No one could be further from this culture of seriousness than Italian soccer player Mario Balotelli, whose move back to the English Premier League — joining Liverpool from AC Milan for about $26.6 million — was widely reported Thursday. He can be infuriating. Balotelli can sulk — on and off the field — and get red-carded acting in a petulant way. And he's been known to use a little too much force to question his coach's decisions during practice.
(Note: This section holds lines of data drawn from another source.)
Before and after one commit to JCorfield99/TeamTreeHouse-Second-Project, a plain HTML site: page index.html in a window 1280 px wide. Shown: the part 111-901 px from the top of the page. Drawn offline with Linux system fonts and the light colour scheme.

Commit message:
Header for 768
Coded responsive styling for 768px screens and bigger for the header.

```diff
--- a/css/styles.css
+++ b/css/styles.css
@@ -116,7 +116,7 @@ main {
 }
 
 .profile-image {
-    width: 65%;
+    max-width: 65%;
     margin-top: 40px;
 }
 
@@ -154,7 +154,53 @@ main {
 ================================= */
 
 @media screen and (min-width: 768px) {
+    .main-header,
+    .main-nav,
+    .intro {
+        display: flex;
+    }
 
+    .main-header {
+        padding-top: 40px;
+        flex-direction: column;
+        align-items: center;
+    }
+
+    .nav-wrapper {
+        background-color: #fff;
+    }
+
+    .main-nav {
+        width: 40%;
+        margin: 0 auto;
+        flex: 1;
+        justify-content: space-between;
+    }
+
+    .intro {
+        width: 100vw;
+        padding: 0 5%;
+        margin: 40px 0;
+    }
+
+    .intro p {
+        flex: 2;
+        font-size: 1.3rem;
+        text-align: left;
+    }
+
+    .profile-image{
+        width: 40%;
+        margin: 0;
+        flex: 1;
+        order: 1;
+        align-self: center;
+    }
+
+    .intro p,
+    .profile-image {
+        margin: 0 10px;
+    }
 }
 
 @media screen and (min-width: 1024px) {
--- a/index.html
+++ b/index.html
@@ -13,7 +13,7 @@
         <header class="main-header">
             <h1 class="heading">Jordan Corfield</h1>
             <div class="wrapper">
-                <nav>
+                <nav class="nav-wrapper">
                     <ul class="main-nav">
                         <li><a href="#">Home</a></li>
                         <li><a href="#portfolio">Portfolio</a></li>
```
Despite all this, he's one of the most eccentric characters in sports and certainly the most outsized personality in soccer. If he can be immature and rash on the field, in his personal life this manifests itself as a child-like innocence that you can't help but warm to. After Balotelli moved to England to join Manchester City in 2010, the tabloid stories about his antics were so frequent and outlandish that myth and reality became impossible to separate. Did he really walk around Manchester one Christmas dressed as Santa Claus handing out money? (No.) When asked by police why he had £5,000 in cash in his car after crashing it, did he really reply "because I am rich"? (Maybe.) He definitely caused a fire at his home in 2011 by setting off fireworks in his bathroom, though, and even sits down for the occasional interview with musicians who last made a good record in the mid-'90s.
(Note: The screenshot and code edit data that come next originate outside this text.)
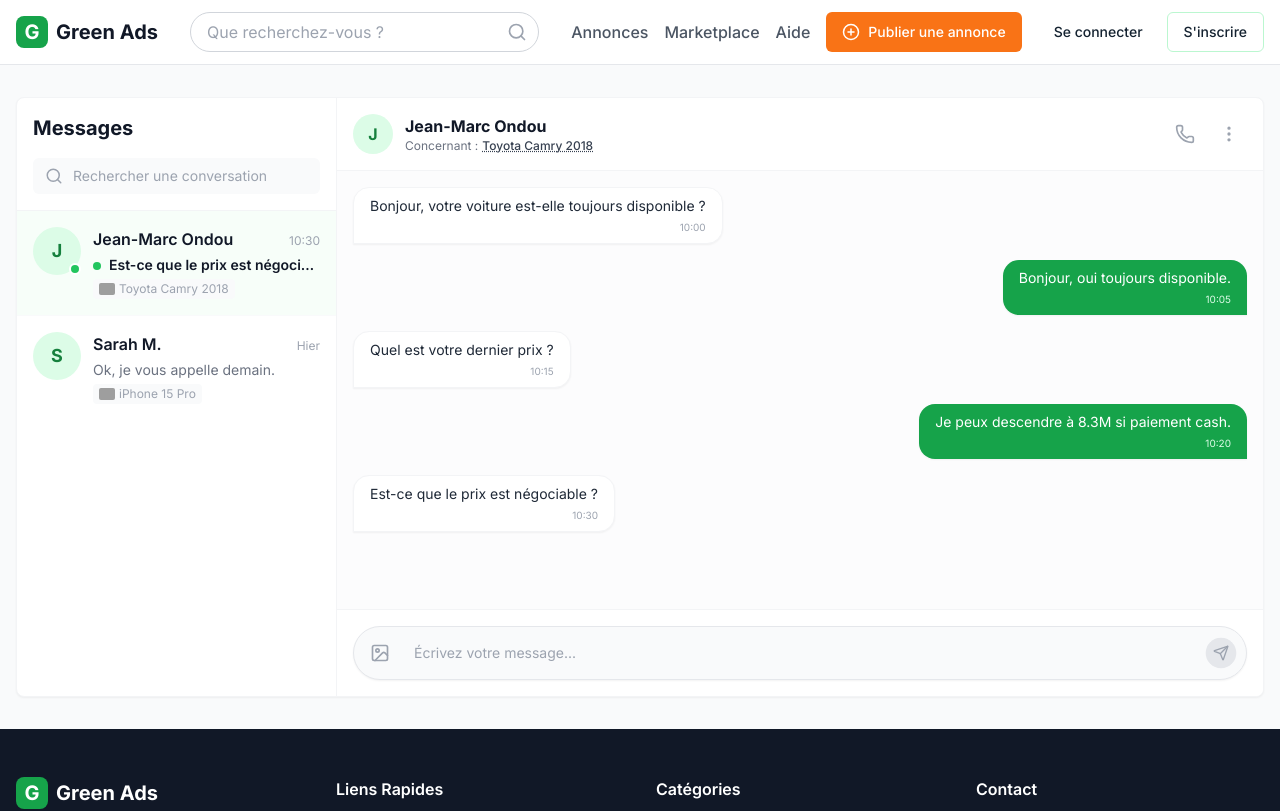
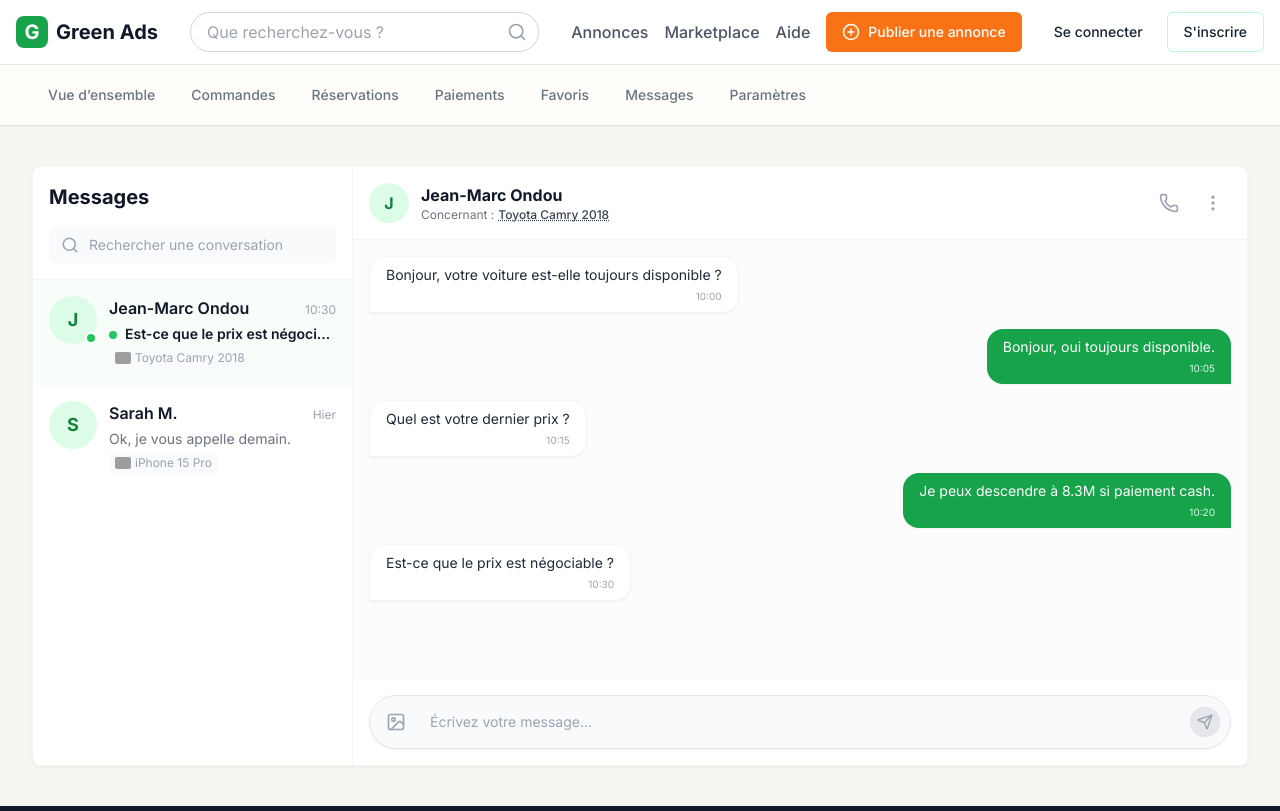
Before and after one commit to Phlmlin/green-ads, a Next.js app: page /messages in a window 1280 px wide. Shown: the top 811 px of the page. Built offline with nearby package versions, Linux system fonts and the light colour scheme; no server answers; grey boxes are pictures that could not be loaded.

Commit message:
Expose protected marketplace navigation

```diff
--- a/app/(protected)/layout.tsx
+++ b/app/(protected)/layout.tsx
@@ -1,5 +1,16 @@
+import Link from 'next/link'
 import { Header } from '@/components/layout/header'
 import { Footer } from '@/components/layout/footer'
+
+const dashboardLinks = [
+    ['Vue d’ensemble', '/tableau-de-bord'],
+    ['Commandes', '/commandes'],
+    ['Réservations', '/reservations'],
+    ['Paiements', '/paiements'],
+    ['Favoris', '/favoris'],
+    ['Messages', '/messages'],
+    ['Paramètres', '/parametres'],
+] as const
 
 export default function ProtectedLayout({
     children,
@@ -7,10 +18,19 @@ export default function ProtectedLayout({
     children: React.ReactNode
 }) {
     return (
-        <div className="flex flex-col min-h-screen">
+        <div className="flex min-h-screen flex-col bg-[#f7f5f0]">
             <Header />
-            <main className="flex-grow bg-gray-50 py-8">
-                <div className="container mx-auto px-4">
+            <div className="border-b border-[#e4e0d8] bg-[#fffdf9]">
+                <nav aria-label="Navigation de votre espace" className="mx-auto flex max-w-7xl gap-1 overflow-x-auto px-5 py-3 sm:px-8">
+                    {dashboardLinks.map(([label, href]) => (
+                        <Link key={href} href={href} className="whitespace-nowrap rounded-full px-4 py-2 text-sm font-medium text-[#687582] transition hover:bg-[#fce5de] hover:text-[#b94431]">
+                            {label}
+                        </Link>
+                    ))}
+                </nav>
+            </div>
+            <main className="flex-grow py-10">
+                <div className="container mx-auto px-5 sm:px-8">
                     {children}
                 </div>
             </main>
```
(The Genghis Khan quote he had tattooed to his chest? 100% real.)
But he's about more than just a zany lifestyle. He conducts himself in a way that other modern soccer players — who are media-trained to within an inch of their lives — wouldn't dare to. In April, for example, he overheard former pros working post-game for the Sky Italia TV network criticizing him after a 2-0 loss to Roma. Instead of obeying the professional norm and keeping quiet, Balotelli went on live TV to tell Zvonimir Boban, Giancarlo Marocchi and Christian Panucci, to their faces, that they did not "understand anything about football".
Born in Sicily to Ghanaian immigrants, Balotelli was fostered by a white family from the age of three. In a country that still has huge problems with racism, Balotelli has been dealt a great deal of racial abuse, even from his country's own fans at a national team training camp. The dignified and thoughtful way that he's dealt with repeated incidents of racism towards him has changed many people's perceptions of his personality.
With all this going on, it's sometimes easy to forget that Balotelli is still a supremely talented soccer player. Since moving to Milan from Manchester City in January 2013, he's scored 30 times in 54 appearances. His penalty taking is arguably the best in the game. And, at Euro 2012, he eliminated Germany from the competition with a goal that showed off his trademark power and taste for the dramatic.
Liverpool looks like a great move for him. With Luis Suarez gone to Barcelona, the Anfield club is in desperate need of a leading striker. And in contrast to his time at City — when he was competing for a starting spot with Sergio Aguero, Edin Dzeko, Carlos Tevez and others — he'll be the main man at Liverpool. Some might say that Liverpool are merely swapping one troublesome striker for another, but none of Balotelli's minor misdemeanors come anywhere near Suarez's track record of biting three separate opponents and racially abusing another. If manager Brendan Rodgers can embrace the madness, Liverpool might be where we see Balotelli at his best.